On Wednesday, US President Joe Biden signed a bill that could lead to a nationwide ban on the social media platform TikTok if the company’s Chinese parent ByteDance doesn’t sell it – legislation Beijing has previously decried.

Blinken told Xi the US was “committed to maintain and strengthen lines of communications” with China and “deal responsibly with our differences, so we would not have any miscommunications, misperceptions and any miscalculations.”

Examples of recent progress Blinken cited included “restoring military-to-military communications, counternarcotics and thinking together about the futures of artificial intelligence.”

Their meeting followed five hours of face time between Blinken and counterpart Wang Yi, which both sides characterized as “substantive and constructive.”

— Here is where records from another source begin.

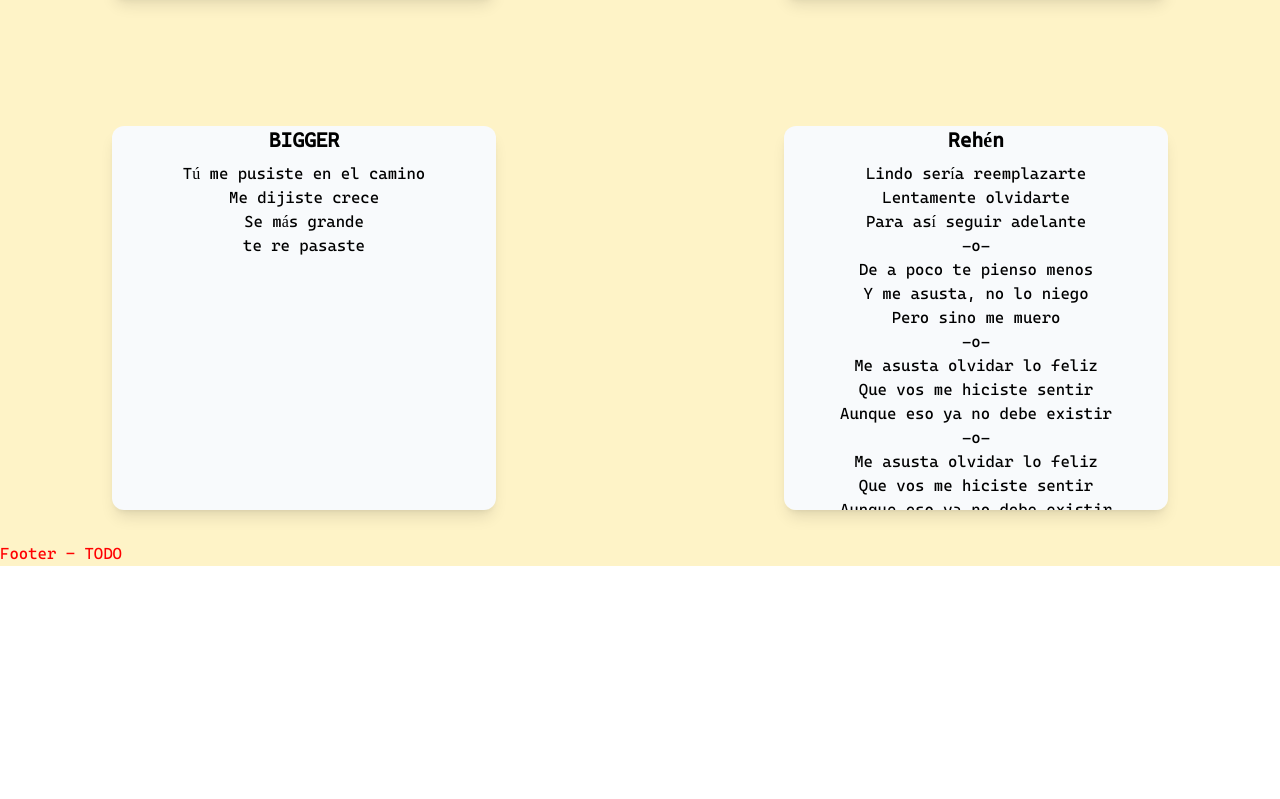
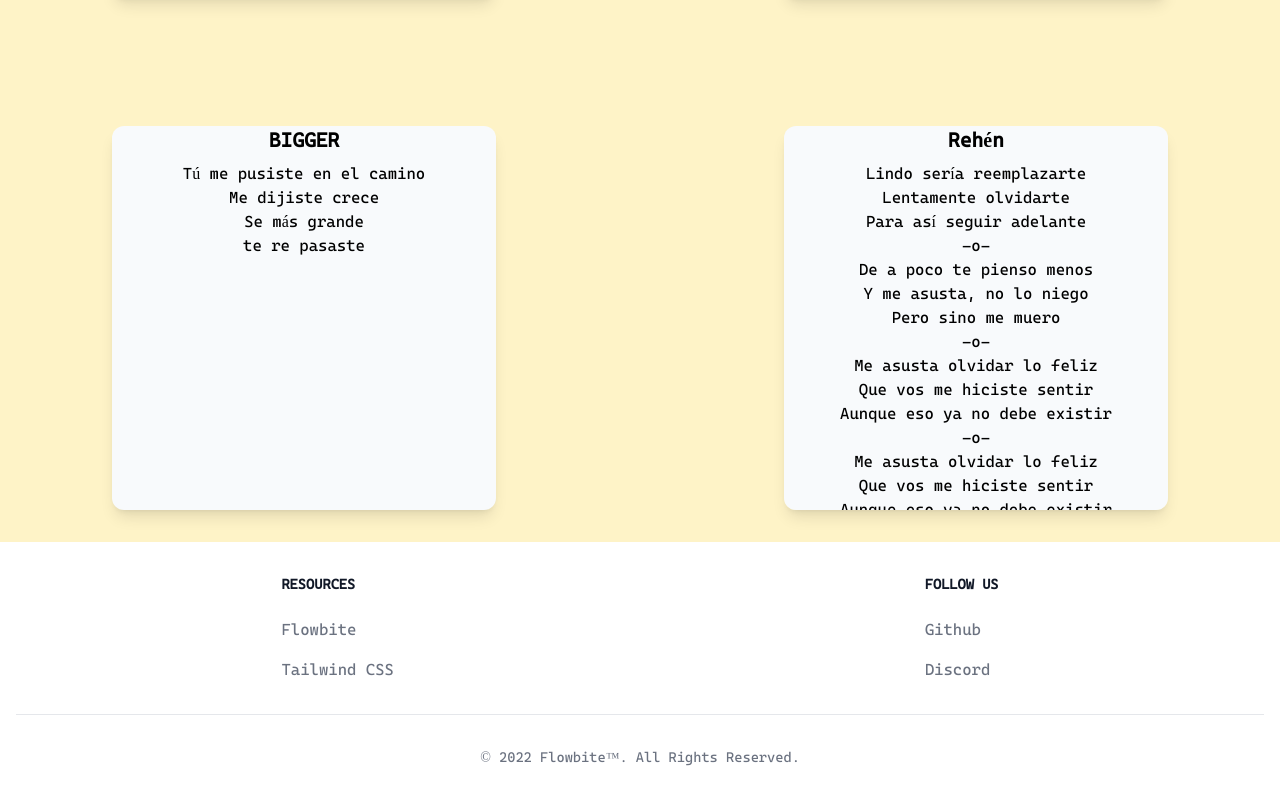
Before and after one commit to 1gnale/POOP-ts, a React (Vite) app: page / in a window 1280 px wide. Shown: the part 498-1297 px from the top of the page. Before the commit the page ends 1064 px from the top, so only its background shows below. Built offline with nearby package versions, Linux system fonts and the light colour scheme.

Commit message:
styles: mock footer

```diff
--- a/src/components/footer/Footer.tsx
+++ b/src/components/footer/Footer.tsx
@@ -2,8 +2,36 @@
 
 const Footer = () => { // TODO Footer component
     return (
-        <footer>
-            <a style={{color: "red"}}>Footer - TODO</a>
+        <footer className="bg-white dark:bg-gray-900">
+            <div className="mx-auto w-full max-w-screen-xl p-4 py-6 lg:py-8">
+                <div className="flex justify-around">
+                    <div>
+                        <h2 className="mb-6 text-sm font-semibold text-gray-900 uppercase dark:text-white">Resources</h2>
+                        <ul className="text-gray-500 dark:text-gray-400 font-medium">
+                            <li className="mb-4">
+                                <a href="https://flowbite.com/" className="hover:underline">Flowbite</a>
+                            </li>
+                            <li>
+                                <a href="https://tailwindcss.com/" className="hover:underline">Tailwind CSS</a>
+                            </li>
+                        </ul>
+                    </div>
+                    <div>
+                        <h2 className="mb-6 text-sm font-semibold text-gray-900 uppercase dark:text-white">Follow us</h2>
+                        <ul className="text-gray-500 dark:text-gray-400 font-medium">
+                            <li className="mb-4">
+                                <a href="https://github.com/themesberg/flowbite" className="hover:underline ">Github</a>
+                            </li>
+                            <li>
+                                <a href="https://discord.gg/4eeurUVvTy" className="hover:underline">Discord</a>
+                            </li>
+                        </ul>
+                    </div>
+                </div>
+                <hr className="my-6 border-gray-200 sm:mx-auto dark:border-gray-700 lg:my-8" />
+                <span className="block text-sm text-gray-500 sm:text-center dark:text-gray-400">© 2022 <a href="https://flowbite.com/" className="hover:underline">Flowbite™</a>. All Rights Reserved.
+                </span>
+            </div>
         </footer>
     );
 }
```
Also changed, not shown: 1 other file (tests, documents, lock files or other folders).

But Wang was also clear about sharp tensions that still exist between the world’s two superpowers. As their meetings got underway, Wang said China and the US face a choice between stability and a “downward spiral.”

“Should China and the United States keep to the right direction of moving forward with stability or return to a downward spiral?

“This is a major question before our two countries, and tests our sincerity and ability,” Wang told Blinken during a meeting at the Diaoyutai State Guesthouse, after saying US-China ties were “beginning to stabilize.”

“Should our two sides lead international cooperation against global issues and achieve win-win for all? Or engage in rivalry and confrontation – or even slide into conflict, which would be a lose-lose for all?” he said, speaking through an interpreter.

During a closed-door meeting later, Wang accused the US of “taking endless measures to suppress China’s economy, trade, science and technology” and over-hyping recent concerns about China’s industrial “overcapacity” flooding global markets.

“(US measures are) not fair competition, but containment, and it is not removing risks, but creating risks,” he said, according to a readout from Chinese state media.

In his comments to Wang ahead of the closed door session, Blinken pointed to a “shared responsibility” between the two countries to “make sure that we’re as clear as possible about the areas where we have differences.”

“I hope we can make some progress on the issues that our presidents agreed we should cooperate on, but also clarify our differences, our intents, and make very clear to each other where we stand,” Blinken said.

The trip is the latest in a string of high-level engagements that included a summit meeting between President Biden and Chinese leader Xi Jinping in California in November, following a period of immense tension.

Both sides also discussed next steps on commitments made by the two leaders on advancing cooperation on counternarcotics, military-to-military communication, talks on artificial intelligence risks and safety, and facilitating people-to-people exchanges, the US State Department said following the meeting.

Speaking to reporters after his meetings, Blinken said the two countries would hold their first talks on artificial intelligence and its risks “in the coming weeks.”